------ THE DATA ------
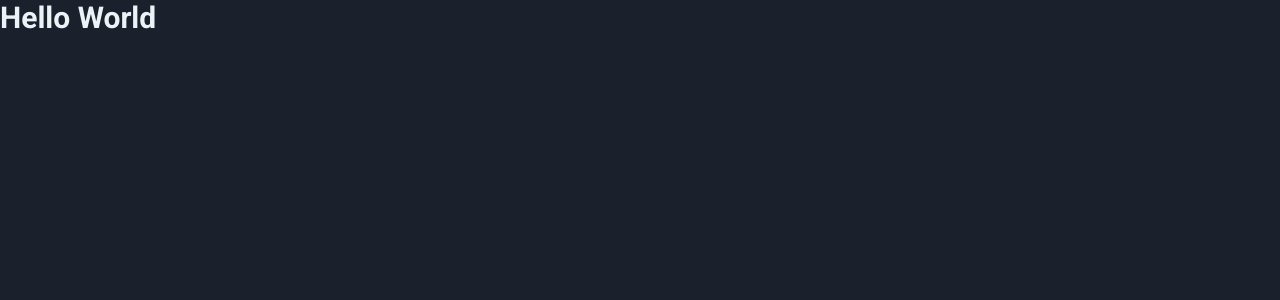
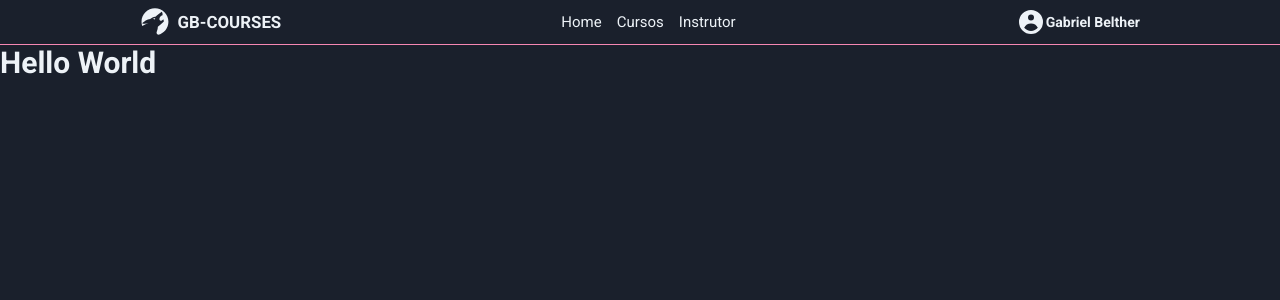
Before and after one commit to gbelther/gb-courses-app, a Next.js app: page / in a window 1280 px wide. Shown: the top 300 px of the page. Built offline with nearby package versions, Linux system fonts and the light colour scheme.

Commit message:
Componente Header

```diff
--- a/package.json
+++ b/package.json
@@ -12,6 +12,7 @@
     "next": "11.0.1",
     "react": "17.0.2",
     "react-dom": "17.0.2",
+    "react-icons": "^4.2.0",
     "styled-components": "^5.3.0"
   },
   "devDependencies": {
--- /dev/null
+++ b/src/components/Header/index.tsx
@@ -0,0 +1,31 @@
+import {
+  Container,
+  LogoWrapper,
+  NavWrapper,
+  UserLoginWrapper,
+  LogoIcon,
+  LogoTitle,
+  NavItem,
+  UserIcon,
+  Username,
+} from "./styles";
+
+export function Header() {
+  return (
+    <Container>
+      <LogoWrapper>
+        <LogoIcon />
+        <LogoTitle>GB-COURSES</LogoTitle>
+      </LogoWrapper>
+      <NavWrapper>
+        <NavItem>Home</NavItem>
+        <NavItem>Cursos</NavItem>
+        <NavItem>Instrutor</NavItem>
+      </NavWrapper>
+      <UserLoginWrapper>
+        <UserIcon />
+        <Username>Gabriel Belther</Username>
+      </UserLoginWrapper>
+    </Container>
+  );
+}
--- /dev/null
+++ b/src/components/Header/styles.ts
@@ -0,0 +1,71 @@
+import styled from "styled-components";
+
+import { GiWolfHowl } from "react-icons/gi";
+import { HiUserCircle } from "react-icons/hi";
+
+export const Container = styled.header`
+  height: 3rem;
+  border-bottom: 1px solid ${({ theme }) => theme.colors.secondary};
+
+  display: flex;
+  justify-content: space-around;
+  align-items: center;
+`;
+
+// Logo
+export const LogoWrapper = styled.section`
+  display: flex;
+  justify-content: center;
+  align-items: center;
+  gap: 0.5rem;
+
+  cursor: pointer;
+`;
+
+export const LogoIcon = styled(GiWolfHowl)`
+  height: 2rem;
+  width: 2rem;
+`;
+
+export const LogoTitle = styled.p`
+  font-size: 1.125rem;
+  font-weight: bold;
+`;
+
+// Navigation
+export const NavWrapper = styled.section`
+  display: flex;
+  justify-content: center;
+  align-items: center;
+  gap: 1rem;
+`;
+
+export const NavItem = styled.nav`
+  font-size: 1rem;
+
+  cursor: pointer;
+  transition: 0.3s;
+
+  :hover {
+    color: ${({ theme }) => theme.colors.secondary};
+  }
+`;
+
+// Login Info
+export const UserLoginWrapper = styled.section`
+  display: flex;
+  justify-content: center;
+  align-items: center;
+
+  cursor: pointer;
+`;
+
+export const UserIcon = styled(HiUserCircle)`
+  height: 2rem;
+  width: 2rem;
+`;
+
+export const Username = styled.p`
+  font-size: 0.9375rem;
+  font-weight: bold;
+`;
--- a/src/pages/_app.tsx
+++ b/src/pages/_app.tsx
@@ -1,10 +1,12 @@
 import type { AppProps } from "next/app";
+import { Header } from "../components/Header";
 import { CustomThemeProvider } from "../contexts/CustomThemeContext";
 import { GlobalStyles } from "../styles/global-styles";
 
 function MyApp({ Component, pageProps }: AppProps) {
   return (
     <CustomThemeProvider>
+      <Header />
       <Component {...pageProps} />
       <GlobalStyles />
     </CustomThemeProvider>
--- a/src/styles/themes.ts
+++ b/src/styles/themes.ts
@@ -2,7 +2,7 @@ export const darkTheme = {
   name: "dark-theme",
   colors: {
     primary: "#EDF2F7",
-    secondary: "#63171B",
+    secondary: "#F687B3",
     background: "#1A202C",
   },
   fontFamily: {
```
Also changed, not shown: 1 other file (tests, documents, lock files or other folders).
------
#### TASK GOAL
All lines of the material that contain the word "UserLoginWrapper" should be listed.

#### EXERCISE ANSWER
+  UserLoginWrapper,
+      <UserLoginWrapper>
+      </UserLoginWrapper>
+export const UserLoginWrapper = styled.section`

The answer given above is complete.